It was thanks to her throwing up on our carpet that I first learned what it means to die to self, and the surprising story of her ownership history taught me a lesson about “little” sins that I’ll never forget. She helped me learn how to grow in faith despite the imperfections of life, such as the morning that I was praying Lauds as part of my reckless experiment with prayer, standing at the back door and soaking in the glow of the morning sun, only to glance down from my prayer book and see a decapitated squirrel that the cat had left at our doorstep. (I will note, though, that her tendency to drop these little gifts was balanced by the fact that she helped out with the whole terrifying scorpion infestation thing.)
We never did decide on a name. The previous owner named her Emma. My then-three-year-old son came up with White House, presumably inspired by the color of her fur. The neighbor girls called her Snowball. Yaya named her Possum, a humorous nod to an uproarious controversy that erupted when Yaya wanted to bring a wild possum she’d trapped in her yard up here for the kids to play with; I won, and the varmint stayed in Houston, but she called the cat Possum after that.
The last time I saw the cat was on Good Friday, almost three years to the day after she first came into our lives. I’d often agonize about how we’d take care of her on our tight budget; it never occurred to me that she might just disappear. I would have expected that I’d feel more relief about not needing to deal with the cat anymore, but I’m finding that I actually miss her. It was part of my morning routine to hear the soft padding sounds of her paws on the back window when I first walked into the kitchen each day.
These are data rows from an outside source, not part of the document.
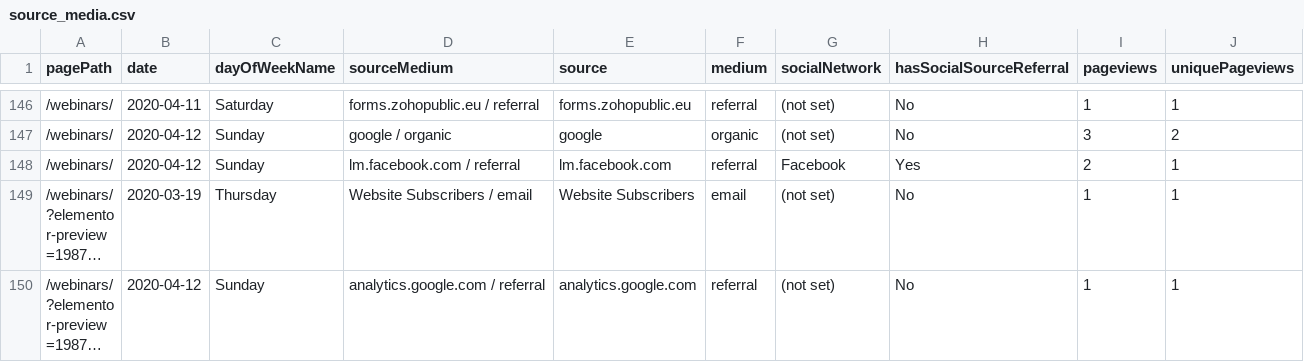
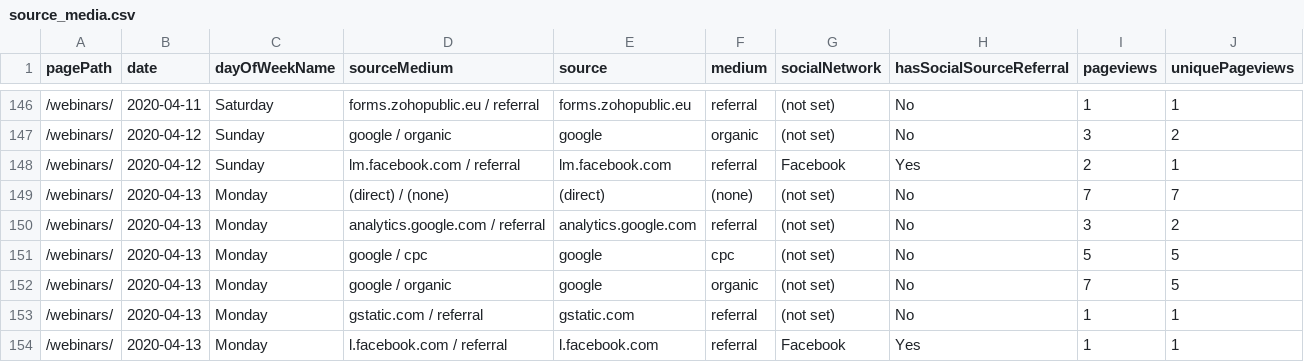
Before and after one commit to millacurafa/kudafe, a CSV file: data/pulled_data/source_media.csv, drawn as a sheet; only a part is shown, gaps mark what is left out; the shorter side is filled out with more unchanged rows; long unchanged cells end in …; the diff covers the shown part only.

```diff
--- a/data/pulled_data/source_media.csv
+++ b/data/pulled_data/source_media.csv
@@ -148 +148,7 @@ pagePath,date,dayOfWeekName,sourceMedium,source,medium,socialNetwork,hasSocialSo
 /webinars/,2020-04-12,Sunday,lm.facebook.com / referral,lm.facebook.com,referral,Facebook,Yes,2,1
+/webinars/,2020-04-13,Monday,(direct) / (none),(direct),(none),(not set),No,7,7
+/webinars/,2020-04-13,Monday,analytics.google.com / referral,analytics.google.com,referral,(not set),No,3,2
+/webinars/,2020-04-13,Monday,google / cpc,google,cpc,(not set),No,5,5
+/webinars/,2020-04-13,Monday,google / organic,google,organic,(not set),No,7,5
+/webinars/,2020-04-13,Monday,gstatic.com / referral,gstatic.com,referral,(not set),No,1,1
+/webinars/,2020-04-13,Monday,l.facebook.com / referral,l.facebook.com,referral,Facebook,Yes,1,1
```
Also changed, not shown: 9 added rows elsewhere in this file, data/pulled_data/all_pages_title.csv, data/pulled_data/landing_page.csv, 3 other files.
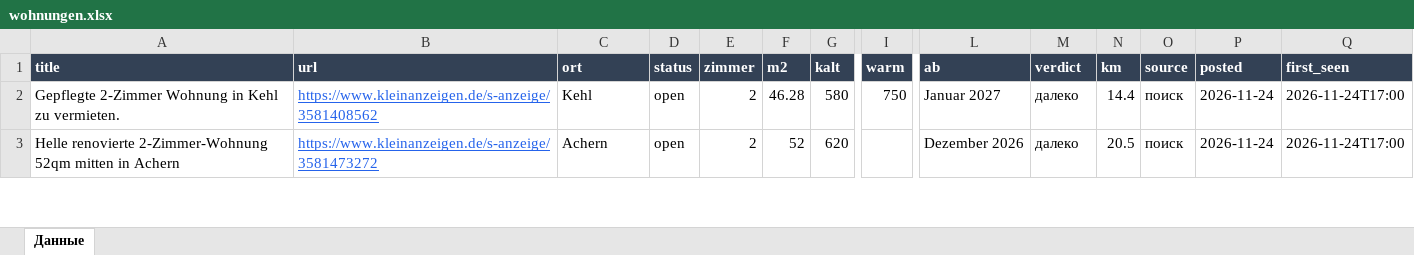
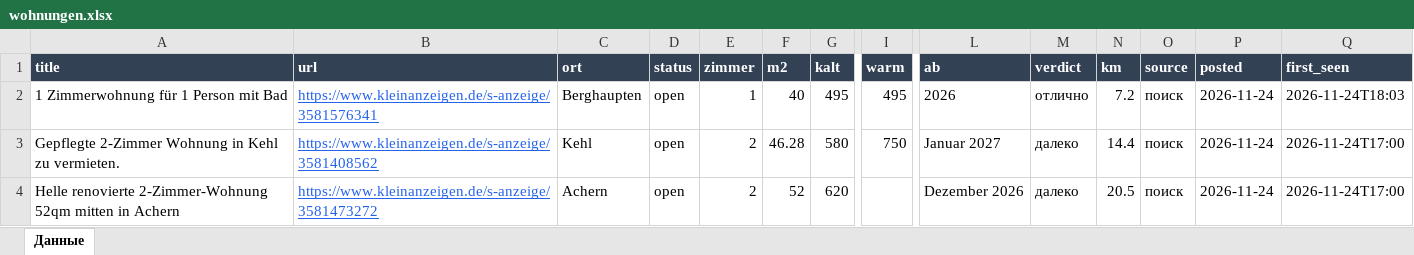
Before and after one commit to Nevrox228/wohnung-og, an Excel workbook: data/wohnungen.xlsx, sheet Данные, drawn as a sheet; only a part is shown, gaps mark what is left out; values as stored, in another font and other column widths than the file's, no borders; rows hold the shown columns only; the diff names each change by its address in the sheet, - before the commit and + after, or states it on an @@ line.

```diff
--- a/data/wohnungen.xlsx (sheet Данные)
+++ b/data/wohnungen.xlsx (sheet Данные)
+row 2: 1 Zimmerwohnung für 1 Person mit Bad | https://www.kleinanzeigen.de/s-anzeige/3581576341 | Berghaupten | open | 1 | 40 | 495 | 495 | 2026 | отлично | 7.2 | поиск | 2026-11-24 | 2026-11-24T18:03
```
Also changed, not shown: data/eltern_jobs.xlsx, data/olya_jobs.xlsx, 10 other files.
It’s weird to be greeted with silence.
So goodbye to Emma White House Possum Snowball, wherever you are. We’ll miss you.